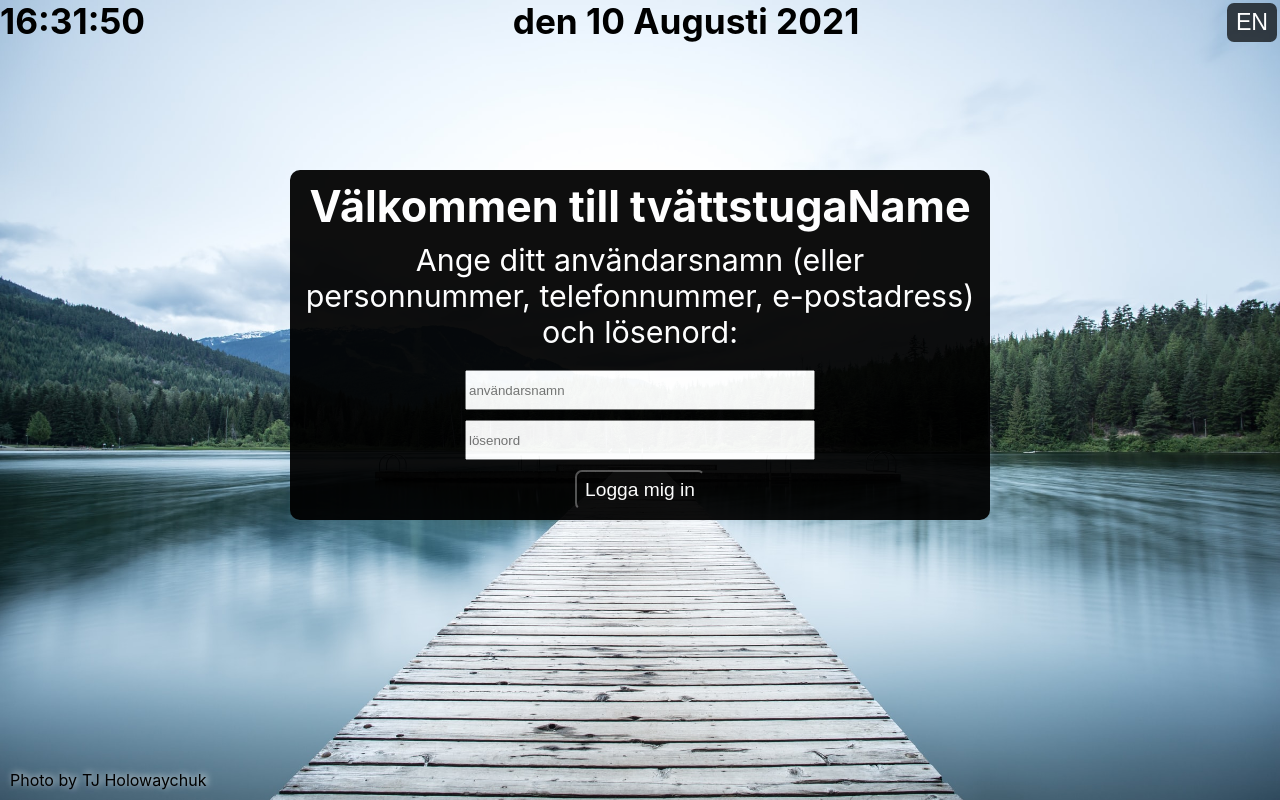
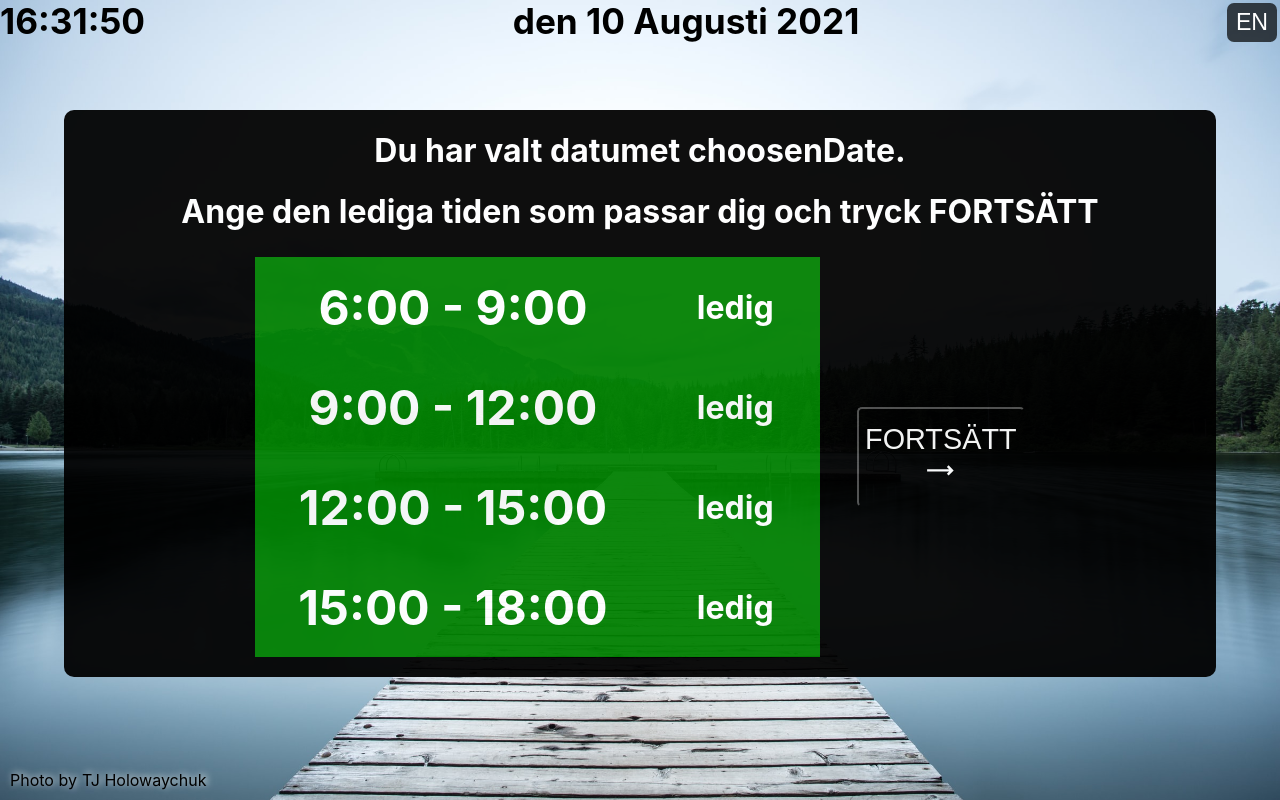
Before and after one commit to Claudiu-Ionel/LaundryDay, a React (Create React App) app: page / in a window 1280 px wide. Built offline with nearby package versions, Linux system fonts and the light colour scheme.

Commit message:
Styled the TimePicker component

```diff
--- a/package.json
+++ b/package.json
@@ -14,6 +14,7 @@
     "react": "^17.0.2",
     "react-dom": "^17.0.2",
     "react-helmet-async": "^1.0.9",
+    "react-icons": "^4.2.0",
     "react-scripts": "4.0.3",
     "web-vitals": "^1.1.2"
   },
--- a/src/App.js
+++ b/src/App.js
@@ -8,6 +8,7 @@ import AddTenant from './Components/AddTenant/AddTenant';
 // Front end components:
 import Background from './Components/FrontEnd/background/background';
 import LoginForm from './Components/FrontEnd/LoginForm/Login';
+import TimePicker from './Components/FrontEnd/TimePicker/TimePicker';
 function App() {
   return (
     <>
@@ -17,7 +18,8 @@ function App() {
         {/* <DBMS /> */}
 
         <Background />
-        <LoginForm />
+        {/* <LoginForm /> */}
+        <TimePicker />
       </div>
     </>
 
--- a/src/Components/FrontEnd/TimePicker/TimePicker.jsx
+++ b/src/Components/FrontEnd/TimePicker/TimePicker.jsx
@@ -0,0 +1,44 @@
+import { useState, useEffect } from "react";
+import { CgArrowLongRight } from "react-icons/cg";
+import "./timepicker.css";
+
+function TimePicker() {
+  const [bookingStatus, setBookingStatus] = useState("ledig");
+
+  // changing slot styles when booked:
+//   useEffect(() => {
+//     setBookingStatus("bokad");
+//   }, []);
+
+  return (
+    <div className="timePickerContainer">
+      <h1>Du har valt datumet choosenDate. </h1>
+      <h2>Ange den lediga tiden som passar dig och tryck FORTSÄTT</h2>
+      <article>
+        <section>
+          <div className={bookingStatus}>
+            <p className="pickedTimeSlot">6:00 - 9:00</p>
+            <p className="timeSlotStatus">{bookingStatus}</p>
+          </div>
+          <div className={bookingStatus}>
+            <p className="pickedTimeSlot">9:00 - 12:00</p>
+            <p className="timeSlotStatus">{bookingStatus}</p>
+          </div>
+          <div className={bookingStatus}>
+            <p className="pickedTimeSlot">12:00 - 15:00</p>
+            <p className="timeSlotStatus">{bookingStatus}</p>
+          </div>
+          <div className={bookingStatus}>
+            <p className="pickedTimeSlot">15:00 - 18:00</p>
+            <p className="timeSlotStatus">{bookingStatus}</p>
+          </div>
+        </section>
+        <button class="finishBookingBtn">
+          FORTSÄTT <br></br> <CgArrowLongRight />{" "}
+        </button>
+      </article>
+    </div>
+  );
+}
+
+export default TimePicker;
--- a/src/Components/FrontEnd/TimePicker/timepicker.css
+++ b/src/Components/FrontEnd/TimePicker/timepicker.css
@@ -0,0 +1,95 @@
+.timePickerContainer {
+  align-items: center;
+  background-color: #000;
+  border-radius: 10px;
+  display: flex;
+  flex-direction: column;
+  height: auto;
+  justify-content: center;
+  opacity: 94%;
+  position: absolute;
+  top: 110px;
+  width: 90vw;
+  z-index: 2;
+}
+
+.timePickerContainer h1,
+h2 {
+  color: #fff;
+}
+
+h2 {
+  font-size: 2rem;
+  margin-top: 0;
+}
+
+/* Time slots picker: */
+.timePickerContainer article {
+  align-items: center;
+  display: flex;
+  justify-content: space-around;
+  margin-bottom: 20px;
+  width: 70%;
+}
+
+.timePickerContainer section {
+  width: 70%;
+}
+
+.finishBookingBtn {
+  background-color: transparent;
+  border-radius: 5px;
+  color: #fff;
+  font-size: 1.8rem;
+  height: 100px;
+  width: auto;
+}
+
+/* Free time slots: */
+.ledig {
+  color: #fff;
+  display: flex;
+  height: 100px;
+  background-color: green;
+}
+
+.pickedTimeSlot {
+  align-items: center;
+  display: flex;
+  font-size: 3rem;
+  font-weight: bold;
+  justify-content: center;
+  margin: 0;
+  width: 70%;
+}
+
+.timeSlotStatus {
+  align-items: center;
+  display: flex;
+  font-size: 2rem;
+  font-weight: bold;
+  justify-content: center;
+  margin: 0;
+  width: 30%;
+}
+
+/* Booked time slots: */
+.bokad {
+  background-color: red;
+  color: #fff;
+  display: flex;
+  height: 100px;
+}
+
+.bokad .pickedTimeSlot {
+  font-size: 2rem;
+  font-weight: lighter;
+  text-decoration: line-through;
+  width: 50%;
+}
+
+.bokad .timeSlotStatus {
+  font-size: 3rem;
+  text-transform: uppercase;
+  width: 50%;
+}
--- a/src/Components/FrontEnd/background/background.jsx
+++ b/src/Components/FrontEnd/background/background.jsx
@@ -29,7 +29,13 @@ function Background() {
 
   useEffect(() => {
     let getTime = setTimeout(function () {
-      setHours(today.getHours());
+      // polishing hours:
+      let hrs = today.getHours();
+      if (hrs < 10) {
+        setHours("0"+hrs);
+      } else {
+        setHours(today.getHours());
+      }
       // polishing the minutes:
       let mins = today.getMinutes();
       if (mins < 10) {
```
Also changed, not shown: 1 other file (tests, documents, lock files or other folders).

==================================================

WHAT TO DO:
Ignore the images and quote every line of the listing exactly.

WRITTEN ANSWER:
Before and after one commit to Claudiu-Ionel/LaundryDay, a React (Create React App) app: page / in a window 1280 px wide. Built offline with nearby package versions, Linux system fonts and the light colour scheme.

Commit message:
Styled the TimePicker component

```diff
--- a/package.json
+++ b/package.json
@@ -14,6 +14,7 @@
     "react": "^17.0.2",
     "react-dom": "^17.0.2",
     "react-helmet-async": "^1.0.9",
+    "react-icons": "^4.2.0",
     "react-scripts": "4.0.3",
     "web-vitals": "^1.1.2"
   },
--- a/src/App.js
+++ b/src/App.js
@@ -8,6 +8,7 @@ import AddTenant from './Components/AddTenant/AddTenant';
 // Front end components:
 import Background from './Components/FrontEnd/background/background';
 import LoginForm from './Components/FrontEnd/LoginForm/Login';
+import TimePicker from './Components/FrontEnd/TimePicker/TimePicker';
 function App() {
   return (
     <>
@@ -17,7 +18,8 @@ function App() {
         {/* <DBMS /> */}
 
         <Background />
-        <LoginForm />
+        {/* <LoginForm /> */}
+        <TimePicker />
       </div>
     </>
 
--- a/src/Components/FrontEnd/TimePicker/TimePicker.jsx
+++ b/src/Components/FrontEnd/TimePicker/TimePicker.jsx
@@ -0,0 +1,44 @@
+import { useState, useEffect } from "react";
+import { CgArrowLongRight } from "react-icons/cg";
+import "./timepicker.css";
+
+function TimePicker() {
+  const [bookingStatus, setBookingStatus] = useState("ledig");
+
+  // changing slot styles when booked:
+//   useEffect(() => {
+//     setBookingStatus("bokad");
+//   }, []);
+
+  return (
+    <div className="timePickerContainer">
+      <h1>Du har valt datumet choosenDate. </h1>
+      <h2>Ange den lediga tiden som passar dig och tryck FORTSÄTT</h2>
+      <article>
+        <section>
+          <div className={bookingStatus}>
+            <p className="pickedTimeSlot">6:00 - 9:00</p>
+            <p className="timeSlotStatus">{bookingStatus}</p>
+          </div>
+          <div className={bookingStatus}>
+            <p className="pickedTimeSlot">9:00 - 12:00</p>
+            <p className="timeSlotStatus">{bookingStatus}</p>
+          </div>
+          <div className={bookingStatus}>
+            <p className="pickedTimeSlot">12:00 - 15:00</p>
+            <p className="timeSlotStatus">{bookingStatus}</p>
+          </div>
+          <div className={bookingStatus}>
+            <p className="pickedTimeSlot">15:00 - 18:00</p>
+            <p className="timeSlotStatus">{bookingStatus}</p>
+          </div>
+        </section>
+        <button class="finishBookingBtn">
+          FORTSÄTT <br></br> <CgArrowLongRight />{" "}
+        </button>
+      </article>
+    </div>
+  );
+}
+
+export default TimePicker;
--- a/src/Components/FrontEnd/TimePicker/timepicker.css
+++ b/src/Components/FrontEnd/TimePicker/timepicker.css
@@ -0,0 +1,95 @@
+.timePickerContainer {
+  align-items: center;
+  background-color: #000;
+  border-radius: 10px;
+  display: flex;
+  flex-direction: column;
+  height: auto;
+  justify-content: center;
+  opacity: 94%;
+  position: absolute;
+  top: 110px;
+  width: 90vw;
+  z-index: 2;
+}
+
+.timePickerContainer h1,
+h2 {
+  color: #fff;
+}
+
+h2 {
+  font-size: 2rem;
+  margin-top: 0;
+}
+
+/* Time slots picker: */
+.timePickerContainer article {
+  align-items: center;
+  display: flex;
+  justify-content: space-around;
+  margin-bottom: 20px;
+  width: 70%;
+}
+
+.timePickerContainer section {
+  width: 70%;
+}
+
+.finishBookingBtn {
+  background-color: transparent;
+  border-radius: 5px;
+  color: #fff;
+  font-size: 1.8rem;
+  height: 100px;
+  width: auto;
+}
+
+/* Free time slots: */
+.ledig {
+  color: #fff;
+  display: flex;
+  height: 100px;
+  background-color: green;
+}
+
+.pickedTimeSlot {
+  align-items: center;
+  display: flex;
+  font-size: 3rem;
+  font-weight: bold;
+  justify-content: center;
+  margin: 0;
+  width: 70%;
+}
+
+.timeSlotStatus {
+  align-items: center;
+  display: flex;
+  font-size: 2rem;
+  font-weight: bold;
+  justify-content: center;
+  margin: 0;
+  width: 30%;
+}
+
+/* Booked time slots: */
+.bokad {
+  background-color: red;
+  color: #fff;
+  display: flex;
+  height: 100px;
+}
+
+.bokad .pickedTimeSlot {
+  font-size: 2rem;
+  font-weight: lighter;
+  text-decoration: line-through;
+  width: 50%;
+}
+
+.bokad .timeSlotStatus {
+  font-size: 3rem;
+  text-transform: uppercase;
+  width: 50%;
+}
--- a/src/Components/FrontEnd/background/background.jsx
+++ b/src/Components/FrontEnd/background/background.jsx
@@ -29,7 +29,13 @@ function Background() {
 
   useEffect(() => {
     let getTime = setTimeout(function () {
-      setHours(today.getHours());
+      // polishing hours:
+      let hrs = today.getHours();
+      if (hrs < 10) {
+        setHours("0"+hrs);
+      } else {
+        setHours(today.getHours());
+      }
       // polishing the minutes:
       let mins = today.getMinutes();
       if (mins < 10) {
```
Also changed, not shown: 1 other file (tests, documents, lock files or other folders).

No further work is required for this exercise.